He adds a bit more deja vu with the fact that there was a progressive democrat, with a pretty wife, in the White House, and the Green Bay Packers were football heroes.
However, I would like to challenge his story.
First off, Stephen Harper is no John Diefenbaker, because Dief believed in Canadian sovereignty. Harper does not.
And Diefenbaker stood up to JFK when he wanted Canada to accept nuclear warheads (Kennedy & Diefenbaker: The Feud That Helped Topple a Government, By Knowlton Nash, McClelland & Stewart, 1991, ISBN: 0-7710-6711-9). Canadian diplomat, George Ignatieff, tried to broker a compromise but Dief would have none of it.
Ignatieff, although a diplomatic realist, was also an indefatigable champion of disarmament, and he sought to provide Diefenbaker with a formula that he could use with Kennedy in articulating the near-incomprehensibility of Canada's official position on warheads. The urbane diplomat proposed that the prime minister say he would accept warheads on two conditions: first, if there were joint control in their use — a joint control of Diefenbaker's particular definition; and second, only if an all-out effort at disarmament were launched first and if, at the end, it was determined that there could be no progress.By comparison, Harper has erased our borders, allowing the U.S. military to cross on a whim, their FBI to conduct investigations on Canadian citizens, and the U.S. Coast Guard to patrol our waters.
That formula would buy Diefenbaker some time and it might well wash politically in Canada, even if it wouldn't in Washington. "Making clear-cut decisions was not part of Diefenbaker's nature," Ignatieff later remarked. (McClelland & Stewart, 1991)
And he has committed Canada to the Missile Defense (Star Wars) program.
When Stephen Harper was trying to broker his buy America/Sell Canada deal, he became the brunt of jokes with U.S. diplomats. He was calling every day sweetening the pot. (Wikileaks) "What if I throw in two provinces and the CN Tower? You have to accept this damn country if I pay you to take it?"
John Diefenbaker would have kicked his behind.
And Mike Harris lapdog, Tim Hudak, is no John Robarts.

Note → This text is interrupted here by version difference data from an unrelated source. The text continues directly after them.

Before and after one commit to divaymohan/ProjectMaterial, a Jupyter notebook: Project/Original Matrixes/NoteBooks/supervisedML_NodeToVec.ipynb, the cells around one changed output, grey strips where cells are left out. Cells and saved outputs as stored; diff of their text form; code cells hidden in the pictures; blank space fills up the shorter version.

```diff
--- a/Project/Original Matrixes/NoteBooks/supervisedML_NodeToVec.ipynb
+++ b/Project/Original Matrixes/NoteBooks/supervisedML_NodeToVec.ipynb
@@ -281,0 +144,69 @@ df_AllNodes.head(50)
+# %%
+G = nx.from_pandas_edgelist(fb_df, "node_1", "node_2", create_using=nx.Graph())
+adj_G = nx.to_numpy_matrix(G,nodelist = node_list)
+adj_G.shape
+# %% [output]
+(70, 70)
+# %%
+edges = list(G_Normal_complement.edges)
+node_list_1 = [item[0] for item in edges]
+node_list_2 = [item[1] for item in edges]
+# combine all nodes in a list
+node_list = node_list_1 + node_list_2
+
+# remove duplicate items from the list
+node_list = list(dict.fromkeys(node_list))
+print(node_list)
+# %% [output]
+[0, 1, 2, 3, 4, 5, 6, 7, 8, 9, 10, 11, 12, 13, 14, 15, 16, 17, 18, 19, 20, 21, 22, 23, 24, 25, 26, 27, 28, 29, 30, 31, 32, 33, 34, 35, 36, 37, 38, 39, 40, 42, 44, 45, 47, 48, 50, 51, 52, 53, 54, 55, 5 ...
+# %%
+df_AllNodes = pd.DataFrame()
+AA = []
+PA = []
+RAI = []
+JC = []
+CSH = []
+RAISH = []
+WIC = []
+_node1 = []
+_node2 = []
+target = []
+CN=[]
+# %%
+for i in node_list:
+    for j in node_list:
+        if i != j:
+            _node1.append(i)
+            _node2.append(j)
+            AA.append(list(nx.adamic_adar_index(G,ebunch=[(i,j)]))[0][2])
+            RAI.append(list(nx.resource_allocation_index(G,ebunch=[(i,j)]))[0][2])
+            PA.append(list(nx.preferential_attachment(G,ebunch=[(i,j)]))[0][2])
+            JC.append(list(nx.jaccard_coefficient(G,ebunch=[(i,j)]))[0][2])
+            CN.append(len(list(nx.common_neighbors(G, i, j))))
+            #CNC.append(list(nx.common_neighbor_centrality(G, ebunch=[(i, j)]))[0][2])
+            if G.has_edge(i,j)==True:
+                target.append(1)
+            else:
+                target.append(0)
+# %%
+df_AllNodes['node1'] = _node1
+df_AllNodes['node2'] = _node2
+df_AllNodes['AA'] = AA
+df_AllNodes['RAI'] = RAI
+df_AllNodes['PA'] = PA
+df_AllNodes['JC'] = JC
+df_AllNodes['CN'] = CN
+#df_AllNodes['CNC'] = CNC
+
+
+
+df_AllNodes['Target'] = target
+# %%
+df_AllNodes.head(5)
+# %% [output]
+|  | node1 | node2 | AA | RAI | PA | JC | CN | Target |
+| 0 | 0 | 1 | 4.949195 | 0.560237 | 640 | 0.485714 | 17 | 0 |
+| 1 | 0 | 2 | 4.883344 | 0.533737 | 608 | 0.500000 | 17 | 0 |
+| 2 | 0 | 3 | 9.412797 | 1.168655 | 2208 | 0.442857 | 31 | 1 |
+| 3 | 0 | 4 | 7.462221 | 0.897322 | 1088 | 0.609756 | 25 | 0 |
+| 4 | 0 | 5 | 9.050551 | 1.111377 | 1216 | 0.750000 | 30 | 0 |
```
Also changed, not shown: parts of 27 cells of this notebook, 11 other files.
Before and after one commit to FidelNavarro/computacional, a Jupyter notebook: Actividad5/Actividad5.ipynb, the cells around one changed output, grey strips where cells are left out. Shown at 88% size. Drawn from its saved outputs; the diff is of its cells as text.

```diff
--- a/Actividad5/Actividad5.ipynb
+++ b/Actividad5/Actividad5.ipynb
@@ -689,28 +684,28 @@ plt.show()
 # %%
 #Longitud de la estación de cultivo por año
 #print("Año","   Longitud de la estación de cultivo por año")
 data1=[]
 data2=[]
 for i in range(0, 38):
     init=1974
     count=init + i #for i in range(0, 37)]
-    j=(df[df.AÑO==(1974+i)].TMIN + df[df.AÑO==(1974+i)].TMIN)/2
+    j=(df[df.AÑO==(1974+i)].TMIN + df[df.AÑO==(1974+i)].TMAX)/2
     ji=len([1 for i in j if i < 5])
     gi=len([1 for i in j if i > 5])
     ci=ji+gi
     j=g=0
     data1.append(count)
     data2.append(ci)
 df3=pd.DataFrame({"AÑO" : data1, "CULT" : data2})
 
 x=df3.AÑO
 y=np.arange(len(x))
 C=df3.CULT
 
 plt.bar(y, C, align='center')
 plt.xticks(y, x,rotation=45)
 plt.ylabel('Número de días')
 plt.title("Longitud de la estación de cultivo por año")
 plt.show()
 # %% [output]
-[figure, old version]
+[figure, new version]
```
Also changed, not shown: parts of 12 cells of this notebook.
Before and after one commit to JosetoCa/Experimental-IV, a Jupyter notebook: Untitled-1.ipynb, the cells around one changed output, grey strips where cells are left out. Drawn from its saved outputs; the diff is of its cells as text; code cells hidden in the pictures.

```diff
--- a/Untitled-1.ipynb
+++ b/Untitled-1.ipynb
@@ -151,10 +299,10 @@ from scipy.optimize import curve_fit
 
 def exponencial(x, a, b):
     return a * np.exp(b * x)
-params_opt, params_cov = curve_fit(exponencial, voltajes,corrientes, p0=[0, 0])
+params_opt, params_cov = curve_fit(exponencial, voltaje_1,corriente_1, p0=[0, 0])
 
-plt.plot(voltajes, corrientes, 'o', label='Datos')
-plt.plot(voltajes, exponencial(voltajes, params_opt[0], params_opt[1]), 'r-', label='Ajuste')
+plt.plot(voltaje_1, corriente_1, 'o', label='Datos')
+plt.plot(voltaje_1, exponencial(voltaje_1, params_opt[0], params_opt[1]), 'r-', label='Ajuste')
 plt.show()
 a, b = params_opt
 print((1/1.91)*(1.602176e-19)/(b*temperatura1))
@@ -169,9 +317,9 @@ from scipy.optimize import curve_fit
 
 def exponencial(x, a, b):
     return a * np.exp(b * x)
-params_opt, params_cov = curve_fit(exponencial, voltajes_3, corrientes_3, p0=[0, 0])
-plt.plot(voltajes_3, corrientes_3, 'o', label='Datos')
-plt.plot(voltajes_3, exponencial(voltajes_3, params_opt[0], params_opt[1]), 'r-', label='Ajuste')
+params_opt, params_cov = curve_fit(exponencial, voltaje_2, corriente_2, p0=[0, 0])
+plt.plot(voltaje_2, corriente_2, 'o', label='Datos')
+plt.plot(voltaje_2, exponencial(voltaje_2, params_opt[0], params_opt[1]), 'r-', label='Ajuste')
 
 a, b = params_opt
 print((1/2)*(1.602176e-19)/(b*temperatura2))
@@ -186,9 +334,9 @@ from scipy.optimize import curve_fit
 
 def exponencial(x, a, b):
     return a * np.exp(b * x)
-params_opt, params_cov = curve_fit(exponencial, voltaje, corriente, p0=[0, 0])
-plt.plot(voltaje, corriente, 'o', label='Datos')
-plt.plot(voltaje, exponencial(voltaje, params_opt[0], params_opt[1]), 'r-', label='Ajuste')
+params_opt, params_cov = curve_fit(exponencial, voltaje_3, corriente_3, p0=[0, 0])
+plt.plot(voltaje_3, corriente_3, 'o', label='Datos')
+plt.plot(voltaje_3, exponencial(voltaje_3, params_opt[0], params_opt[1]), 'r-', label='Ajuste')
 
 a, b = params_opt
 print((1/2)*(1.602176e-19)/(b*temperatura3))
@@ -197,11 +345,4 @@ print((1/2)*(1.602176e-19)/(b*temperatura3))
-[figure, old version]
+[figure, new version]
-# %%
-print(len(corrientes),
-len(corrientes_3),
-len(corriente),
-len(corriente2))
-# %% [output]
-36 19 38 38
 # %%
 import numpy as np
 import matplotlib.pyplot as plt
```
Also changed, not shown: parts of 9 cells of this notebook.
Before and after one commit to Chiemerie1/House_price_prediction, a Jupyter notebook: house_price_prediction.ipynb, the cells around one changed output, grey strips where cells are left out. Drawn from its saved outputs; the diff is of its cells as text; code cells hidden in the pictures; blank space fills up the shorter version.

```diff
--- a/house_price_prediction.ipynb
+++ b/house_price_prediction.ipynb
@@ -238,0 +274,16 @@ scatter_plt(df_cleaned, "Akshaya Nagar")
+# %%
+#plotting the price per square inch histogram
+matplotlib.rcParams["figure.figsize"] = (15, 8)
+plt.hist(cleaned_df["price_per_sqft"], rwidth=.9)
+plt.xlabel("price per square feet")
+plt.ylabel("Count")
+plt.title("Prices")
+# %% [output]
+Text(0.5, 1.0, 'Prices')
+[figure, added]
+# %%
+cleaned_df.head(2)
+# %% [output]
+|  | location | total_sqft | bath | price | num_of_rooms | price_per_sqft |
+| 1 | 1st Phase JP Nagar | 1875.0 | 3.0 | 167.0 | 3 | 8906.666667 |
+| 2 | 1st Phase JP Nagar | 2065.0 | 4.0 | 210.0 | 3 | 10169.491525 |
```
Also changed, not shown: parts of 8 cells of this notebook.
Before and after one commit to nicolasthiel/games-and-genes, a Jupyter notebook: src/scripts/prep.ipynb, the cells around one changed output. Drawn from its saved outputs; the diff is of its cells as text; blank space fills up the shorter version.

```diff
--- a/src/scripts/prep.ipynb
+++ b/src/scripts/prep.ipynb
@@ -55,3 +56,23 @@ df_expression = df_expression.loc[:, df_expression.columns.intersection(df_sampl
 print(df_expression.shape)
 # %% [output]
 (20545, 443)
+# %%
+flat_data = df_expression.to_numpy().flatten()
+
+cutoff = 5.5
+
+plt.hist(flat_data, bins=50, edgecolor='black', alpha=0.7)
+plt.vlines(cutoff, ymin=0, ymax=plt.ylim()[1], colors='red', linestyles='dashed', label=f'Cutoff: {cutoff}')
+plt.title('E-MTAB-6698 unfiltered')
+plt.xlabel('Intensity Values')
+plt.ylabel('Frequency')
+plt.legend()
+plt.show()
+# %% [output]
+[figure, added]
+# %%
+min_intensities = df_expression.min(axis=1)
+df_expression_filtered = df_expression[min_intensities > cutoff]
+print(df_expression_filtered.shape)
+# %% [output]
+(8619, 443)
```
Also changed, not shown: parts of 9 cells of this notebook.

Robarts supported public healthcare, even endorsing NDP MLA Kenneth Bolton when running in the London riding of Middlesex south. And he believed in having two official languages, opening the door to French education in Ontario schools. He promoted public education, the expansion of teacher colleges, built York University, and launched the Ontario Scholarship fund.
He also believed in science and was responsible for the construction of the Ontario Science Museum.
All anathema to the neoconservative agenda of for-profit schools, private healthcare, and a pox on scientific research unless it's to develop weaponry.
Instead of 1963, should Ontarians have a memory lapse and elect Harrisite Tim Hudak, this situation is more 1993, when a chain of events opened the door to ignorance as a prerequisite for power.
It started with the Reform Party's electoral success, and the Progressive Conservatives electoral death blow. But for those who believe that the Reformers replaced the PCs in the West, most of their gain was at the expense of the other populist western offering, the NDP.
- The anti-government campaign of Preston Manning and the Reform Party, inspired Newt Gingrich in the U.S., who used the same tactics, and many of the same people, to propel the Republicans to victory. Now Newt Gingrich is running for president.
- The National Citizens Coalition, that spent more than a half million dollars to destroy the government of Bob Rae, and $50,000 to get "Steve" Harper elected as an MP, threw money behind Mike Harris, though Harris wasn't their first choice. They had actually approached Toronto born and raised Harper to run as a neocon premier. He declined. That same NCC, that Harper once ran, also played a role in Harper's majority victory.
-After their success, the Reformers turned their attentions on Ontario, even adopting ridings with staff from their own campaign.
When we look at the legacy of Diefenbaker and Robarts, what is the the legacy of Harris and Harper?
- A privatization nightmare. Ditto for Harper.
- Sale of prime public land for campaign contributions. Jim Flaherty is planning a fire sale of public property.
-Abuse of tax dollars on signs and self-promotion ads, engineered by Guy Giorno. Ditto for Harper.
- Disdain for the poor. Ditto for Harper.
Deaths at Walkerton because of deregulation. Deaths from Listeriosis because of deregulation.
Riot police to stifle dissent. Riot police to stifle dissent.
So while I wish it was a return to the sensible conservative governments of 1963, I'm afraid it's only a return to Republican/Tea Party/Reform Party offerings, that have created the age of ignorance.